- PROBLEM TO SOLVE
What is wanted is every record, duplicated word for word.

━━━━━ RECORDS PROVIDED ━━━━━

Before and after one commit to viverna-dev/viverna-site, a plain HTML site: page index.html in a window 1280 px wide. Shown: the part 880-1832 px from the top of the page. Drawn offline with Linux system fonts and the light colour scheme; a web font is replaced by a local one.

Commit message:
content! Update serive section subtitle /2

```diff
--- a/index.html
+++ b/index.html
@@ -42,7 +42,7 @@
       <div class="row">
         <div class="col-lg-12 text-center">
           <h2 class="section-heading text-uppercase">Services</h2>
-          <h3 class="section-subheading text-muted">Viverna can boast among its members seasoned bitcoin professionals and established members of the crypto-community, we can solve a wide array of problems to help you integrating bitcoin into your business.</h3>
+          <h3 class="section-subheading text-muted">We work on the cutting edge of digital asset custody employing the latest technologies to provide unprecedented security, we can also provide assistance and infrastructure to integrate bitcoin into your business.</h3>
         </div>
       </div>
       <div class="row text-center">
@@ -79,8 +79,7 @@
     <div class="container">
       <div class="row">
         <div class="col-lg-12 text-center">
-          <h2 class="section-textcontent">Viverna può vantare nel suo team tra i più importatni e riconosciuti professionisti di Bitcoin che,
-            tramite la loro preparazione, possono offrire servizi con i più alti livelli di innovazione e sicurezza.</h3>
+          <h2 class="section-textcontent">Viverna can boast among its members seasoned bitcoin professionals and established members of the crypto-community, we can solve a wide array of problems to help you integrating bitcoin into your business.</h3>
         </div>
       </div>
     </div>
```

━━━━━

- THE ANSWER
Before and after one commit to viverna-dev/viverna-site, a plain HTML site: page index.html in a window 1280 px wide. Shown: the part 880-1832 px from the top of the page. Drawn offline with Linux system fonts and the light colour scheme; a web font is replaced by a local one.

Commit message:
content! Update serive section subtitle /2

```diff
--- a/index.html
+++ b/index.html
@@ -42,7 +42,7 @@
       <div class="row">
         <div class="col-lg-12 text-center">
           <h2 class="section-heading text-uppercase">Services</h2>
-          <h3 class="section-subheading text-muted">Viverna can boast among its members seasoned bitcoin professionals and established members of the crypto-community, we can solve a wide array of problems to help you integrating bitcoin into your business.</h3>
+          <h3 class="section-subheading text-muted">We work on the cutting edge of digital asset custody employing the latest technologies to provide unprecedented security, we can also provide assistance and infrastructure to integrate bitcoin into your business.</h3>
         </div>
       </div>
       <div class="row text-center">
@@ -79,8 +79,7 @@
     <div class="container">
       <div class="row">
         <div class="col-lg-12 text-center">
-          <h2 class="section-textcontent">Viverna può vantare nel suo team tra i più importatni e riconosciuti professionisti di Bitcoin che,
-            tramite la loro preparazione, possono offrire servizi con i più alti livelli di innovazione e sicurezza.</h3>
+          <h2 class="section-textcontent">Viverna can boast among its members seasoned bitcoin professionals and established members of the crypto-community, we can solve a wide array of problems to help you integrating bitcoin into your business.</h3>
         </div>
       </div>
     </div>
```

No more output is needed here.